### DATA RECORDS ###

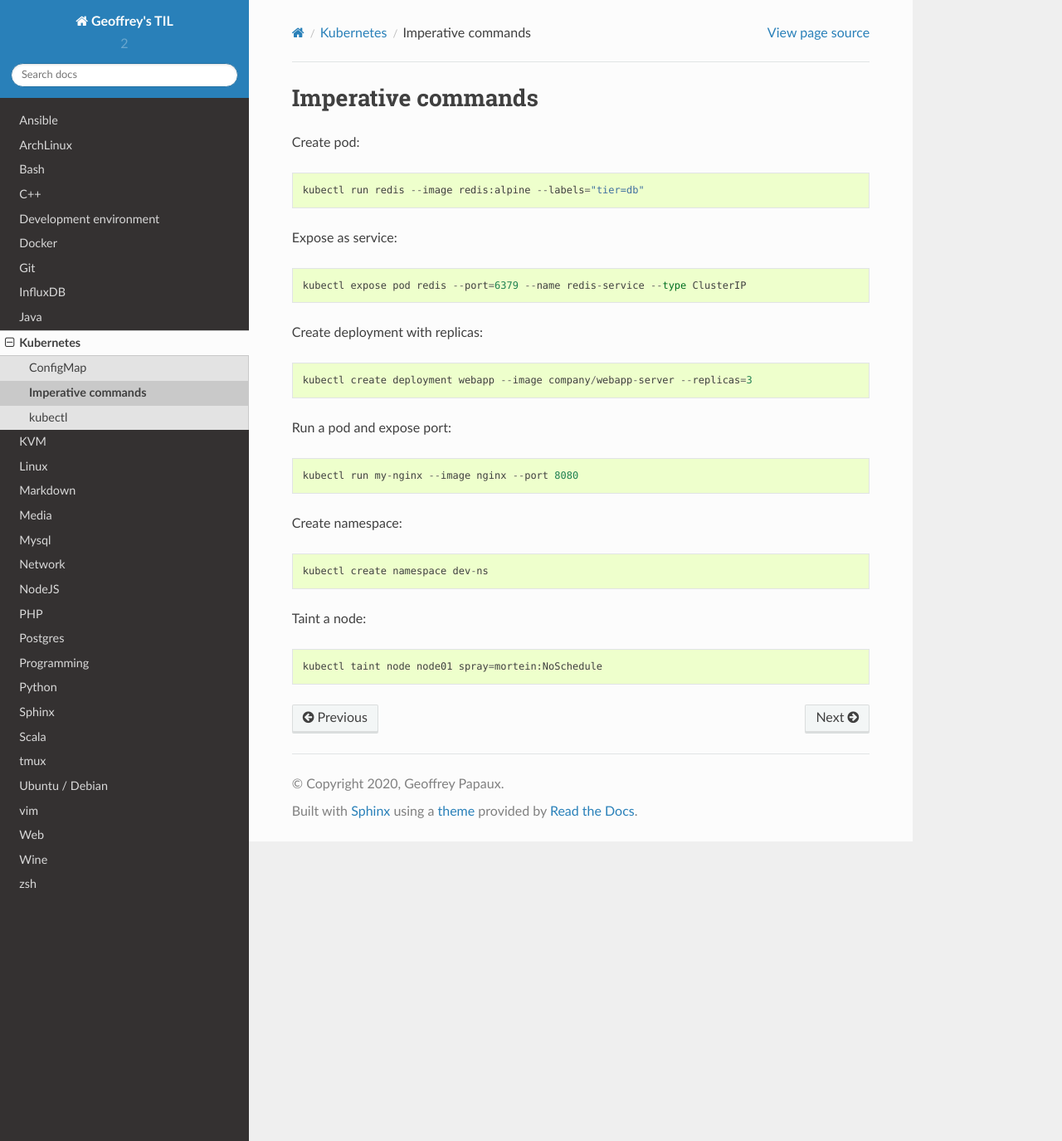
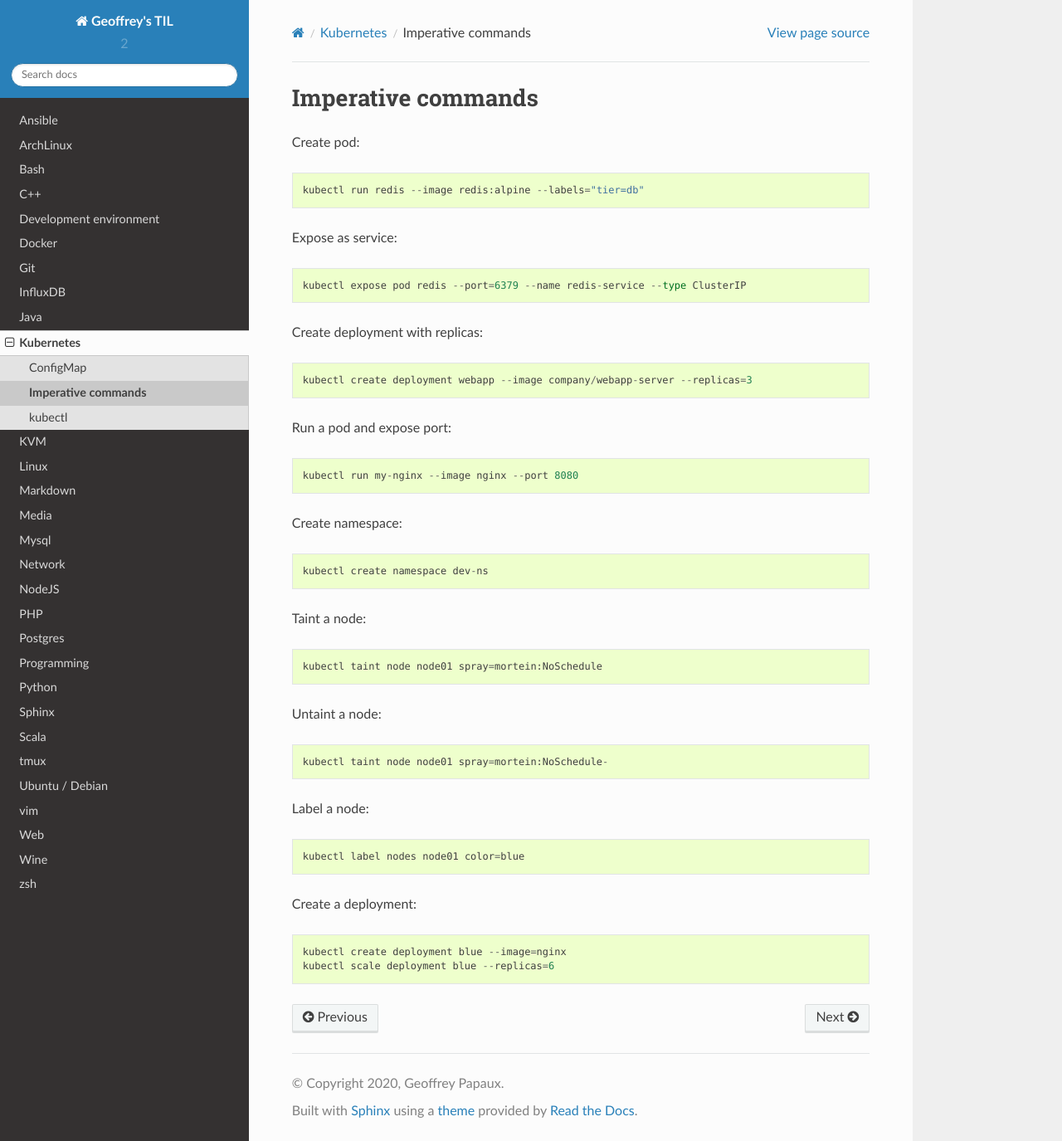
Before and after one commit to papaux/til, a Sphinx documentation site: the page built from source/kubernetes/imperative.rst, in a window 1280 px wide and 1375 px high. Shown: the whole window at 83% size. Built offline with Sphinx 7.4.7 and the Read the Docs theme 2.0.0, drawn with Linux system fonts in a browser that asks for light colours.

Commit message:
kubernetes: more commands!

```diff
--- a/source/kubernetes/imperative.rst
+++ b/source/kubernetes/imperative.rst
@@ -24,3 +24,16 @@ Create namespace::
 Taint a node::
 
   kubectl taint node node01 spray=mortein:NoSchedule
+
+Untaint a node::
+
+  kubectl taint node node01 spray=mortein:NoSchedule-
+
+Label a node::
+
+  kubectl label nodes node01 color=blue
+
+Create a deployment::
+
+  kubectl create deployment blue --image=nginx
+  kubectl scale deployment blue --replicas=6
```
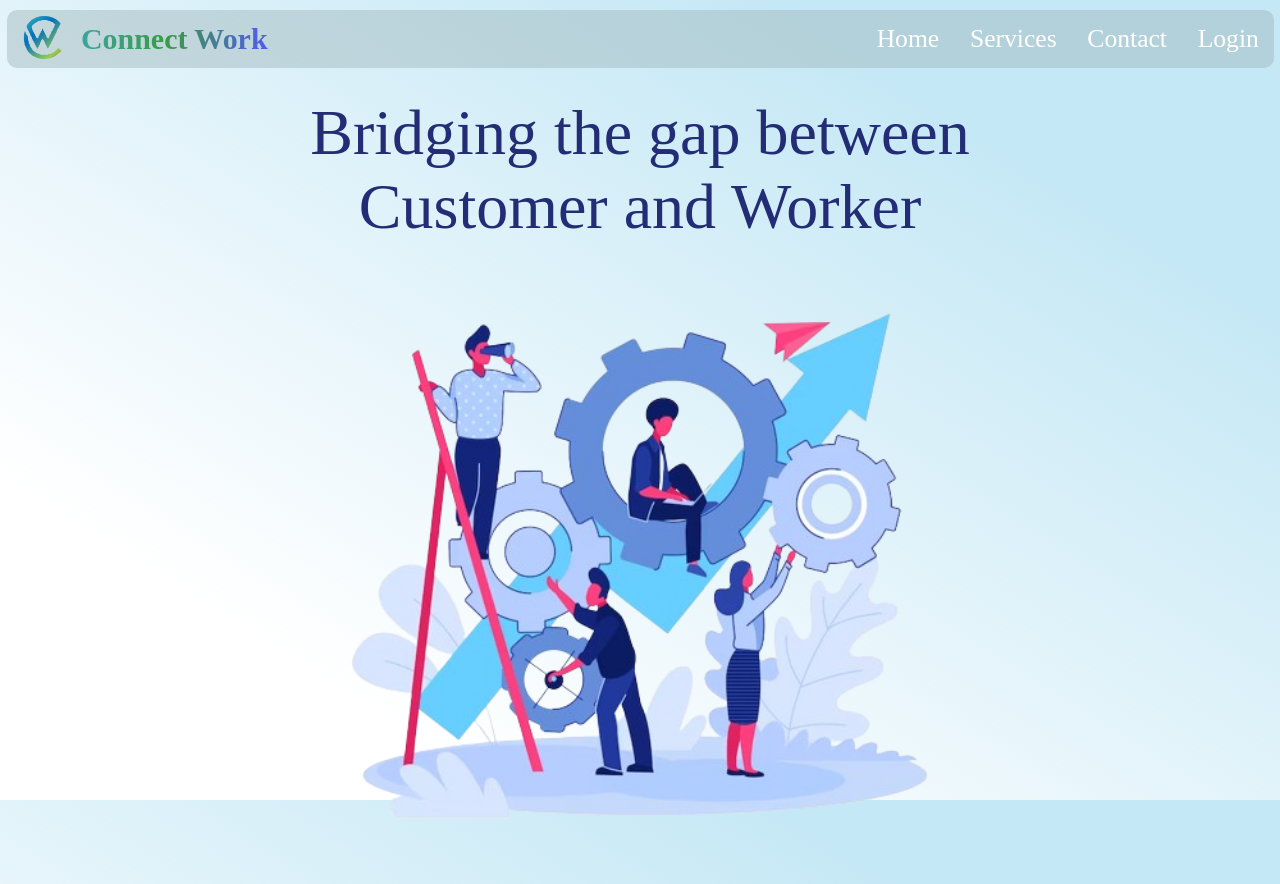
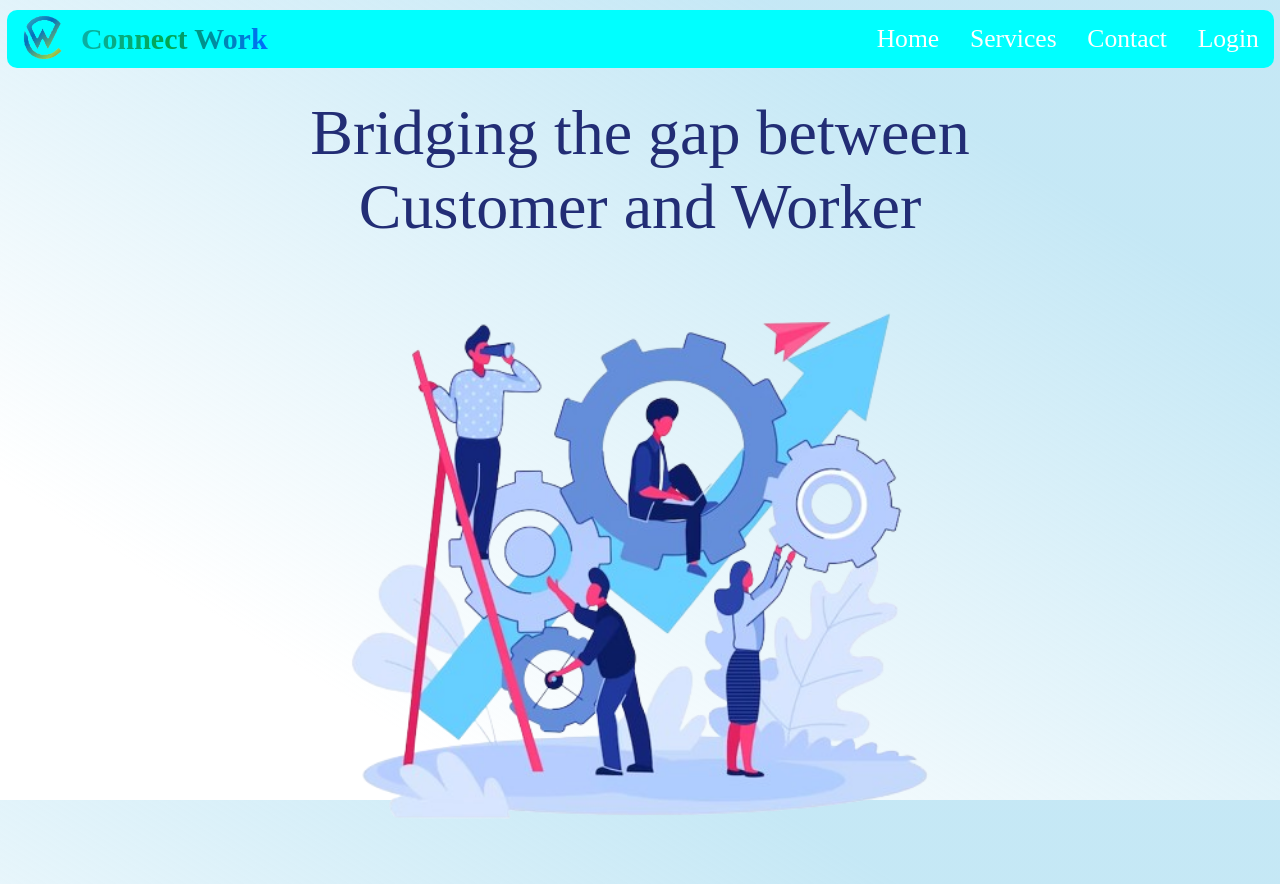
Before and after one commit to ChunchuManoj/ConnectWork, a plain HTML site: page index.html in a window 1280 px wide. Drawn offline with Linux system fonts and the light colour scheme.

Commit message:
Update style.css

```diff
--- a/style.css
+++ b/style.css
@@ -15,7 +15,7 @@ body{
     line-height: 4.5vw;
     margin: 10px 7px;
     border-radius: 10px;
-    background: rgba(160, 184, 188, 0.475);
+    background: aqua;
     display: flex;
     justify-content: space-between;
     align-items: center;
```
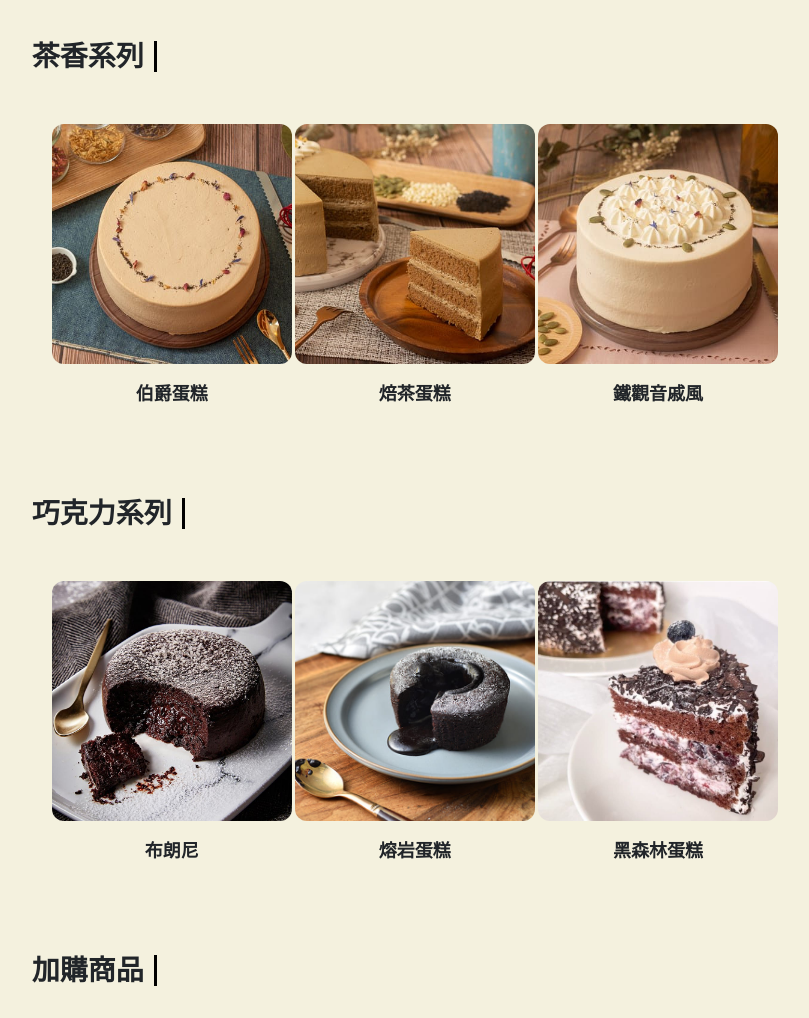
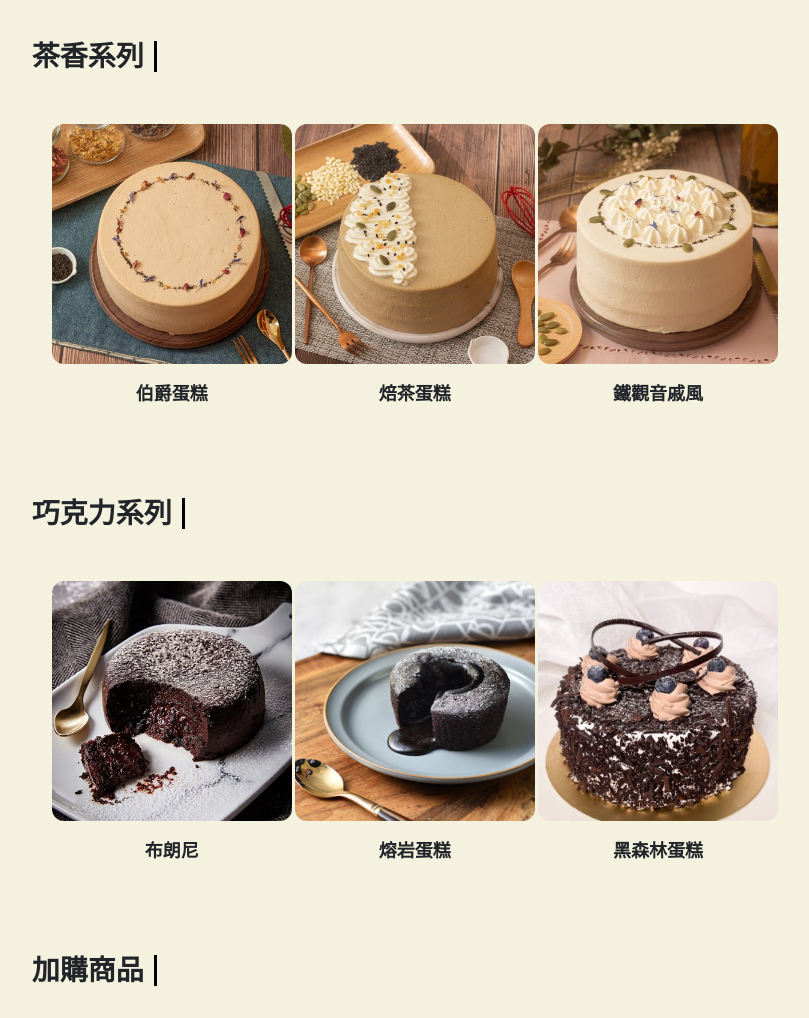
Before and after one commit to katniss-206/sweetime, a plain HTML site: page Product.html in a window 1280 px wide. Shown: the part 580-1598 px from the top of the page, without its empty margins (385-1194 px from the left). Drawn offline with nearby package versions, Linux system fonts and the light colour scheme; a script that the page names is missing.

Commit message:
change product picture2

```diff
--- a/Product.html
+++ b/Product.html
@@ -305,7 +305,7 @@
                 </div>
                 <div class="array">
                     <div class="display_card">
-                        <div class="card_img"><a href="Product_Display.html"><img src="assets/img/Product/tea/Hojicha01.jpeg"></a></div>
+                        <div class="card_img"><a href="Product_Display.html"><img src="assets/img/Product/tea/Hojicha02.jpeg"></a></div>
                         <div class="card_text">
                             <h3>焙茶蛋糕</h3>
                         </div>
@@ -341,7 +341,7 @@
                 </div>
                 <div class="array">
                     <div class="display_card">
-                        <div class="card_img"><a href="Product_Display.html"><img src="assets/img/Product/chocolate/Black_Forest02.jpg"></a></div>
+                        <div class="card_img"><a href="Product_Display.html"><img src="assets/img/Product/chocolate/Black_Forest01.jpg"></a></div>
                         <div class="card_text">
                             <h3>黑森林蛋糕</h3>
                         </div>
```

###

* [WORK REQUIRED]:
The data above should be set down again exactly, with the pictures omitted.

* [SOLUTION TO THIS EXERCISE]:
Before and after one commit to papaux/til, a Sphinx documentation site: the page built from source/kubernetes/imperative.rst, in a window 1280 px wide and 1375 px high. Shown: the whole window at 83% size. Built offline with Sphinx 7.4.7 and the Read the Docs theme 2.0.0, drawn with Linux system fonts in a browser that asks for light colours.

Commit message:
kubernetes: more commands!

```diff
--- a/source/kubernetes/imperative.rst
+++ b/source/kubernetes/imperative.rst
@@ -24,3 +24,16 @@ Create namespace::
 Taint a node::
 
   kubectl taint node node01 spray=mortein:NoSchedule
+
+Untaint a node::
+
+  kubectl taint node node01 spray=mortein:NoSchedule-
+
+Label a node::
+
+  kubectl label nodes node01 color=blue
+
+Create a deployment::
+
+  kubectl create deployment blue --image=nginx
+  kubectl scale deployment blue --replicas=6
```
Before and after one commit to ChunchuManoj/ConnectWork, a plain HTML site: page index.html in a window 1280 px wide. Drawn offline with Linux system fonts and the light colour scheme.

Commit message:
Update style.css

```diff
--- a/style.css
+++ b/style.css
@@ -15,7 +15,7 @@ body{
     line-height: 4.5vw;
     margin: 10px 7px;
     border-radius: 10px;
-    background: rgba(160, 184, 188, 0.475);
+    background: aqua;
     display: flex;
     justify-content: space-between;
     align-items: center;
```
Before and after one commit to katniss-206/sweetime, a plain HTML site: page Product.html in a window 1280 px wide. Shown: the part 580-1598 px from the top of the page, without its empty margins (385-1194 px from the left). Drawn offline with nearby package versions, Linux system fonts and the light colour scheme; a script that the page names is missing.

Commit message:
change product picture2

```diff
--- a/Product.html
+++ b/Product.html
@@ -305,7 +305,7 @@
                 </div>
                 <div class="array">
                     <div class="display_card">
-                        <div class="card_img"><a href="Product_Display.html"><img src="assets/img/Product/tea/Hojicha01.jpeg"></a></div>
+                        <div class="card_img"><a href="Product_Display.html"><img src="assets/img/Product/tea/Hojicha02.jpeg"></a></div>
                         <div class="card_text">
                             <h3>焙茶蛋糕</h3>
                         </div>
@@ -341,7 +341,7 @@
                 </div>
                 <div class="array">
                     <div class="display_card">
-                        <div class="card_img"><a href="Product_Display.html"><img src="assets/img/Product/chocolate/Black_Forest02.jpg"></a></div>
+                        <div class="card_img"><a href="Product_Display.html"><img src="assets/img/Product/chocolate/Black_Forest01.jpg"></a></div>
                         <div class="card_text">
                             <h3>黑森林蛋糕</h3>
                         </div>
```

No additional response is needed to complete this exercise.